The statistics do not reveal any direct effect of the charter on the MDGs, but at the very least, the AU charter's adoption signified a push towards institutionalising children's rights on the continent.
More children are going to school. Sub-Saharan Africa's primary school enrolment rate increased from 52.67% in 1990 to 77.2% in 2011, according to UN information.
At the country level, Tunisia, Rwanda and São Tomé and Príncipe have made the greatest strides towards achieving universal primary education, with enrolment rates averaging 99.4%, 98.7% and 98.6% respectively between 2008 and 2011, according to Unicef.
Although more children are attending school, Africa still scores well below the world average. Primary school enrolment rates in sub-Saharan Africa in 2011 averaged 79% and 75% for boys and girls respectively, compared to 94% and 97% for their respective male and female peers in the East Asia Pacific region, and 95% in Central and Eastern Europe and the Commonwealth of Independent States (countries that once belonged to the former Soviet Union), according to UN figures. African infant mortality has also declined since 1990.
In 2012, it averaged 79.4 deaths per 1,000 live births, down from 90.5 24 years ago, according to UN figures.
HIV/AIDS, malaria and tuberculosis continue to disproportionately affect children in Africa, particularly HIV/AIDS: 91% of the world's HIV-positive population under 14 live in Africa, according to a joint 2013 study by the World Health Organisation, the United Nations Population Fund and the World Bank.
Sub-Saharan Africa has the highest rate of child labour in the world, with one in four children aged 5-17 working, according to a 2010 report by the International Labour Organisation.
This is compared to one in eight in the Asia-Pacific region and one in ten in Latin America, according to the report. African children often work in mines and other hazardous sites, according Unicef's 2011 State of the World's Children report.
Some countries have strengthened children's rights, showing what can be achieved when governments translate political will into action.

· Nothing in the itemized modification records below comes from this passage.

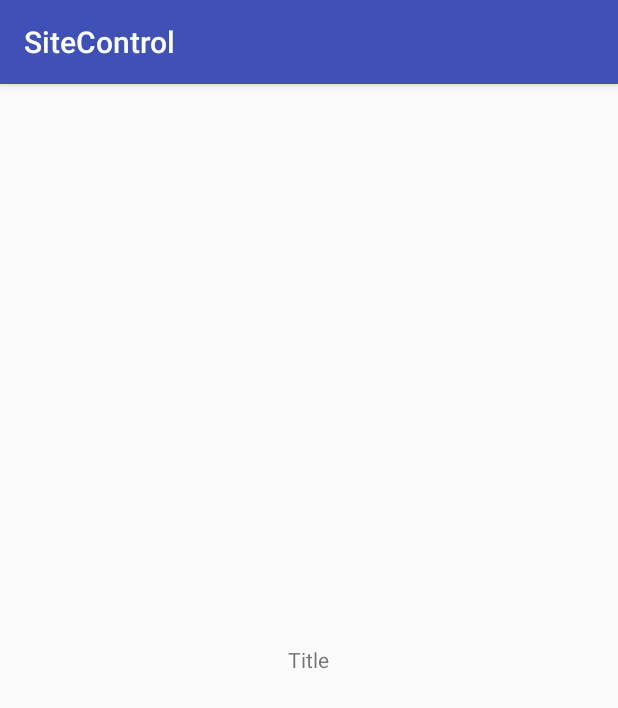
After one commit to nongdenchet/SiteControl, an Android app: the SetupActivity screen opened directly, with no data from a screen before it, on a phone screen of 412 x 824 dp. The commit adds this screen. Shown: the top 708 px of the screen. Run offline under Robolectric (Android 15) with nearby library versions, the phone set to English and light mode, and no system bars; our stand-ins replace Dagger/Hilt's generated code.

Commit message:
setup dagger

```diff
--- a/app/build.gradle
+++ b/app/build.gradle
@@ -41,7 +41,6 @@ android {
         mock {
             dimension "default"
             applicationIdSuffix = ".mock"
-            minSdkVersion 18
         }
         prod {
             dimension "default"
--- a/app/src/main/AndroidManifest.xml
+++ b/app/src/main/AndroidManifest.xml
@@ -8,14 +8,14 @@
     <uses-permission android:name="android.permission.ACCESS_NETWORK_STATE" />
 
     <application
+        android:name=".SiteControlApp"
         android:allowBackup="true"
+        android:fullBackupContent="@xml/backup_descriptor"
         android:icon="@mipmap/ic_launcher"
         android:label="@string/app_name"
         android:roundIcon="@mipmap/ic_launcher_round"
         android:supportsRtl="true"
-        android:name=".SiteControlApp"
         android:theme="@style/AppTheme"
-        android:fullBackupContent="@xml/backup_descriptor"
         tools:ignore="GoogleAppIndexingWarning">
 
         <activity android:name=".MainActivity">
@@ -25,5 +25,7 @@
                 <category android:name="android.intent.category.LAUNCHER" />
             </intent-filter>
         </activity>
+
+        <activity android:name="com.rain.auth.SetupActivity" />
     </application>
 </manifest>
--- a/app/src/main/res/layout/activity_main.xml
+++ b/app/src/main/res/layout/activity_main.xml
@@ -8,6 +8,7 @@
     tools:context=".MainActivity">
 
     <TextView
+        android:id="@+id/hello_world"
         android:layout_width="wrap_content"
         android:layout_height="wrap_content"
         android:text="Hello World!"
--- /dev/null
+++ b/auth/src/main/java/com/rain/auth/SetupActivity.kt
@@ -0,0 +1,20 @@
+package com.rain.auth
+
+import android.os.Bundle
+import android.support.v7.app.AppCompatActivity
+import android.widget.TextView
+import dagger.android.AndroidInjection
+import javax.inject.Inject
+
+class SetupActivity: AppCompatActivity() {
+
+    @Inject
+    lateinit var setupViewModel: SetupViewModel
+
+    override fun onCreate(savedInstanceState: Bundle?) {
+        AndroidInjection.inject(this)
+        super.onCreate(savedInstanceState)
+        setContentView(R.layout.activity_setup)
+        findViewById<TextView>(R.id.test).text = setupViewModel.getTitle()
+    }
+}
--- /dev/null
+++ b/auth/src/main/java/com/rain/auth/SetupViewModel.kt
@@ -0,0 +1,7 @@
+package com.rain.auth
+
+class SetupViewModel {
+    fun getTitle(): String {
+        return "Title"
+    }
+}
--- /dev/null
+++ b/auth/src/main/res/layout/activity_setup.xml
@@ -0,0 +1,12 @@
+<?xml version="1.0" encoding="utf-8"?>
+<RelativeLayout xmlns:android="http://schemas.android.com/apk/res/android"
+    android:layout_width="match_parent"
+    android:layout_height="match_parent"
+    android:orientation="vertical">
+
+    <TextView
+        android:id="@+id/test"
+        android:layout_centerInParent="true"
+        android:layout_width="wrap_content"
+        android:layout_height="wrap_content" />
+</RelativeLayout>
```
Also changed, not shown: app/src/main/java/com/rain/sitecontrol/MainActivity.kt (+8 -0 lines), app/src/main/java/com/rain/sitecontrol/di/BindingModule.kt (+8 -0 lines), auth/build.gradle (+14 -0 lines), auth/src/main/java/com/rain/auth/SetupModule.kt (added, +14 -0 lines), auth/src/main/java/com/rain/auth/SetupNavigator.kt (added, +11 -0 lines), auth/src/main/java/com/rain/auth/SetupScope.kt (added, +7 -0 lines), 2 other files.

Rwanda, for example, has adopted several child-focused laws and policies, and established a national commission that exclusively oversees education and child protection, with special attention paid to violence, abuse and sexual exploitation. The east African nation also passed a bill of rights for children in 2012.
As a result, Rwanda has been among the continent's top performers, along with Algeria and Tanzania, in reducing childhood hunger and mortality, maternal mortality and malaria, according to UN figures.
Underweight children under five have decreased from 24.3% in 1992 to 11.4% in 2012; the mortality rates of under-five-year-olds has fallen from 150.9 per 1,000 live births in 1990 to 55 in 2012.
Botswana has also improved the welfare of its youngest by focusing on healthcare. In 2001 all AU member states signed the Abuja Declaration in Nigeria's capital and pledged to commit 15% of their national budgets to health. However in 2010 only four African countries - Botswana, Rwanda, Togo and Zambia - had honoured this commitment, according to a 2012 KPMG report.
Botswana, for instance, succeeded in reducing its maternal mortality ratio from 910 maternal deaths per 100,000 live births in 1990 to 160 in 2012, according to the World Bank. Rwanda and Botswana show that the promotion of children's rights requires political will and action, not just policies and plans.
In both countries, children have not only benefited from child-focused policies, but from the countries' broader development strategies. Improving infrastructure, governance and haphazard laws - though not specifically child-focused - will nevertheless improve the lives and safety of children across the continent. Until this performance is repeated more widely across the continent, Africa's children will remain vulnerable and "Africa rising" will remain a fairy tale.